[Version comparison data]
☆ ☆ ☆ ☆ ☆ ☆ ☆
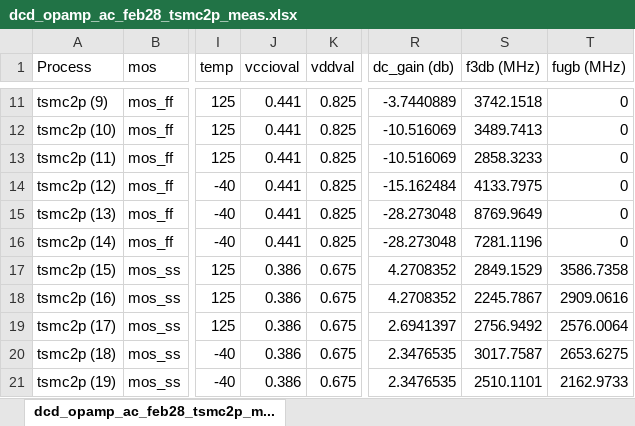
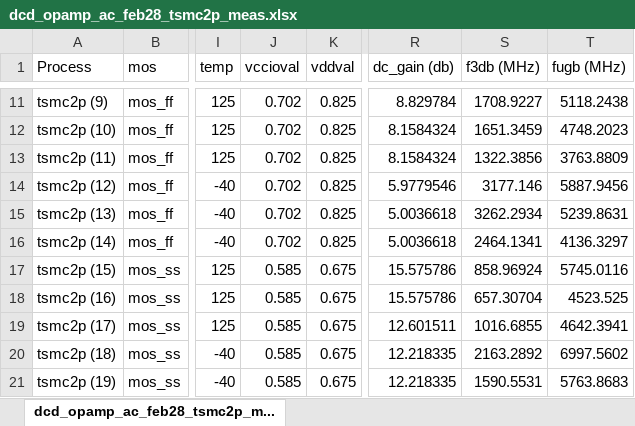
Before and after one commit to tien2032002/excel, an Excel workbook: dcd_opamp_ac_feb28_tsmc2p_meas.xlsx, sheet dcd_opamp_ac_feb28_tsmc2p_m..., drawn as a sheet; only a part is shown, gaps mark what is left out; values as stored, in another font and other column widths than the file's, no cell formats; the diff covers the shown part only; the diff names each change by its address in the sheet, - before the commit and + after, or states it on an @@ line.

```diff
--- a/dcd_opamp_ac_feb28_tsmc2p_meas.xlsx (sheet dcd_opamp_ac_feb28_tsmc2p_m...)
+++ b/dcd_opamp_ac_feb28_tsmc2p_meas.xlsx (sheet dcd_opamp_ac_feb28_tsmc2p_m...)
-J11:J16 (vccioval): 0.441
+J11:J16 (vccioval): 0.702
-R11 (dc_gain (db)): -3.7440889
+R11 (dc_gain (db)): 8.829784
-S11 (f3db (MHz)): 3742.1518
+S11 (f3db (MHz)): 1708.9227
-T11 (fugb (MHz)): 0
+T11 (fugb (MHz)): 5118.2438
-R12:R13 (dc_gain (db)): -10.516069
+R12:R13 (dc_gain (db)): 8.1584324
-S12 (f3db (MHz)): 3489.7413
+S12 (f3db (MHz)): 1651.3459
-T12 (fugb (MHz)): 0
+T12 (fugb (MHz)): 4748.2023
-S13 (f3db (MHz)): 2858.3233
+S13 (f3db (MHz)): 1322.3856
-T13 (fugb (MHz)): 0
+T13 (fugb (MHz)): 3763.8809
-R14 (dc_gain (db)): -15.162484
+R14 (dc_gain (db)): 5.9779546
-S14 (f3db (MHz)): 4133.7975
+S14 (f3db (MHz)): 3177.146
-T14 (fugb (MHz)): 0
+T14 (fugb (MHz)): 5887.9456
-R15:R16 (dc_gain (db)): -28.273048
+R15:R16 (dc_gain (db)): 5.0036618
-S15 (f3db (MHz)): 8769.9649
+S15 (f3db (MHz)): 3262.2934
-T15 (fugb (MHz)): 0
+T15 (fugb (MHz)): 5239.8631
-S16 (f3db (MHz)): 7281.1196
+S16 (f3db (MHz)): 2464.1341
-T16 (fugb (MHz)): 0
+T16 (fugb (MHz)): 4136.3297
-J17:J21 (vccioval): 0.386
+J17:J21 (vccioval): 0.585
-R17:R18 (dc_gain (db)): 4.2708352
+R17:R18 (dc_gain (db)): 15.575786
-S17 (f3db (MHz)): 2849.1529
+S17 (f3db (MHz)): 858.96924
-T17 (fugb (MHz)): 3586.7358
+T17 (fugb (MHz)): 5745.0116
-S18 (f3db (MHz)): 2245.7867
+S18 (f3db (MHz)): 657.30704
-T18 (fugb (MHz)): 2909.0616
+T18 (fugb (MHz)): 4523.525
-R19 (dc_gain (db)): 2.6941397
+R19 (dc_gain (db)): 12.601511
-S19 (f3db (MHz)): 2756.9492
+S19 (f3db (MHz)): 1016.6855
-T19 (fugb (MHz)): 2576.0064
+T19 (fugb (MHz)): 4642.3941
-R20:R21 (dc_gain (db)): 2.3476535
+R20:R21 (dc_gain (db)): 12.218335
-S20 (f3db (MHz)): 3017.7587
+S20 (f3db (MHz)): 2163.2892
-T20 (fugb (MHz)): 2653.6275
+T20 (fugb (MHz)): 6997.5602
-S21 (f3db (MHz)): 2510.1101
+S21 (f3db (MHz)): 1590.5531
-T21 (fugb (MHz)): 2162.9733
+T21 (fugb (MHz)): 5763.8683
```
Also changed, not shown: 3 added rows, 3 removed rows and 375 edited cells elsewhere in this sheet, cell formats.
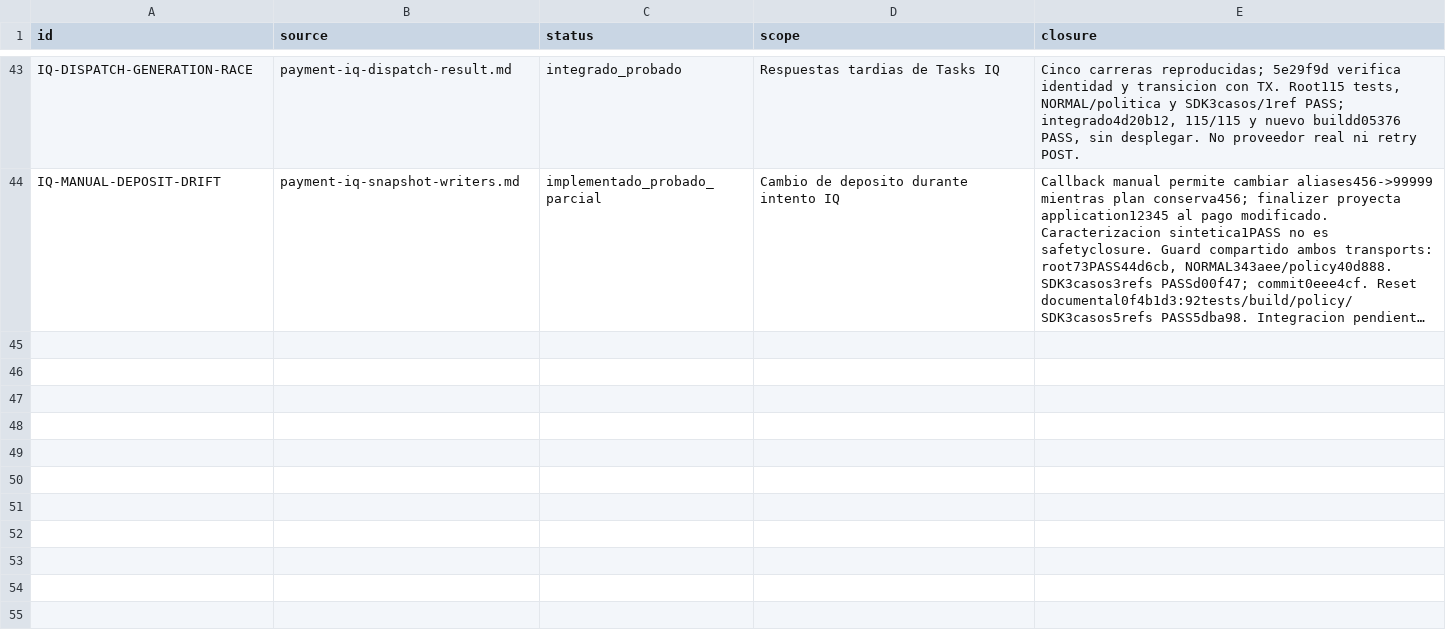
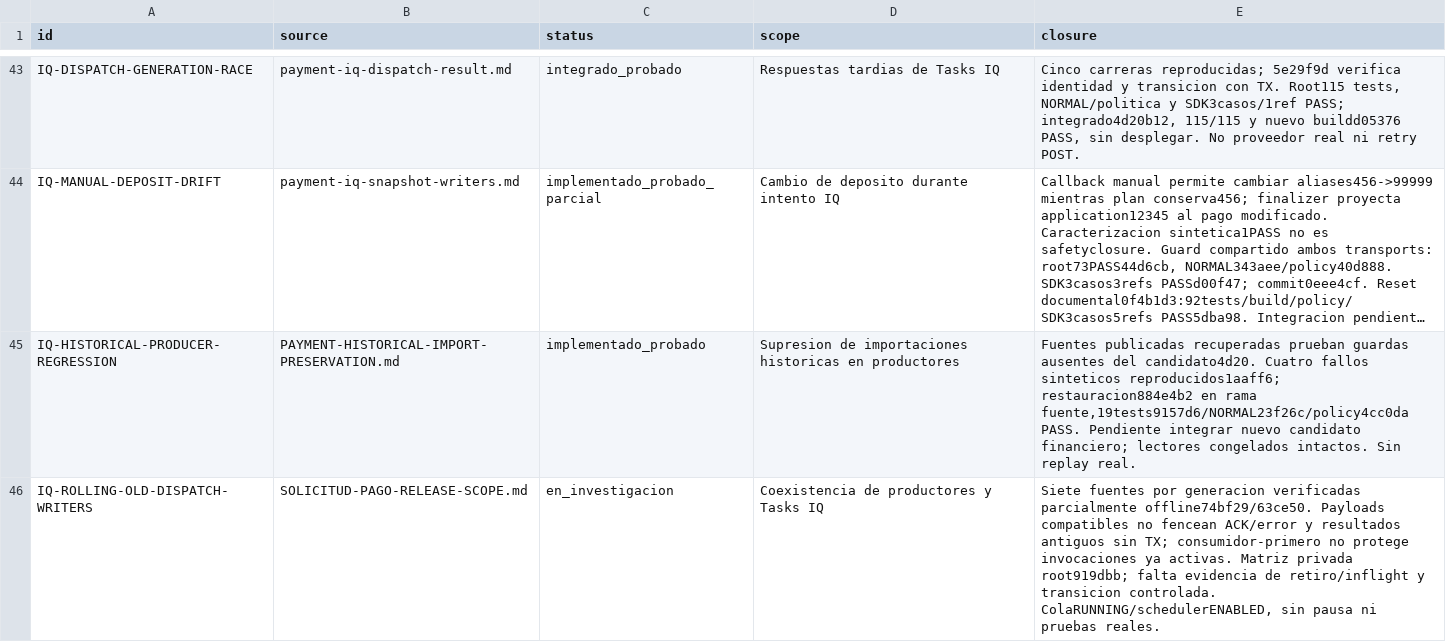
Before and after one commit to Fundiux/pay0, a CSV file: docs/remediation/2026-10-09/FINDINGS.csv, drawn as a sheet; only a part is shown, gaps mark what is left out; long unchanged cells end in …; the diff names each change by its address in the sheet, - before the commit and + after, or states it on an @@ line.

Commit message:
Track historical import repair and mixed-version dispatch risks

```diff
--- a/docs/remediation/2026-10-09/FINDINGS.csv
+++ b/docs/remediation/2026-10-09/FINDINGS.csv
+row 45: IQ-HISTORICAL-PRODUCER-REGRESSION | PAYMENT-HISTORICAL-IMPORT-PRESERVATION.md | implementado_probado | Supresion de importaciones historicas en productores | Fuentes publicadas recuperadas prueban guardas ausentes del candidato4d20. Cuatro fallos sinteticos reproducidos1aaff6; restauracion884e4b2 en rama fuente,19tests9157d6/NORMAL23f26c/policy4cc0da PASS. Pendiente integrar nuevo candidato financiero; lectores congelados intactos. Sin replay real.
+row 46: IQ-ROLLING-OLD-DISPATCH-WRITERS | SOLICITUD-PAGO-RELEASE-SCOPE.md | en_investigacion | Coexistencia de productores y Tasks IQ | Siete fuentes por generacion verificadas parcialmente offline74bf29/63ce50. Payloads compatibles no fencean ACK/error y resultados antiguos sin TX; consumidor-primero no protege invocaciones ya activas. Matriz privada root919dbb; falta evidencia de retiro/inflight y transicion controlada. ColaRUNNING/schedulerENABLED, sin pausa ni pruebas reales.
```
Also changed, not shown: 2 other files.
☆ ☆ ☆ ☆ ☆ ☆ ☆
## TASK DIRECTIONS
Search the entries for the word "vccioval" and copy every line that has it.

## ANSWER SPACE
-J11:J16 (vccioval): 0.441
+J11:J16 (vccioval): 0.702
-J17:J21 (vccioval): 0.386
+J17:J21 (vccioval): 0.585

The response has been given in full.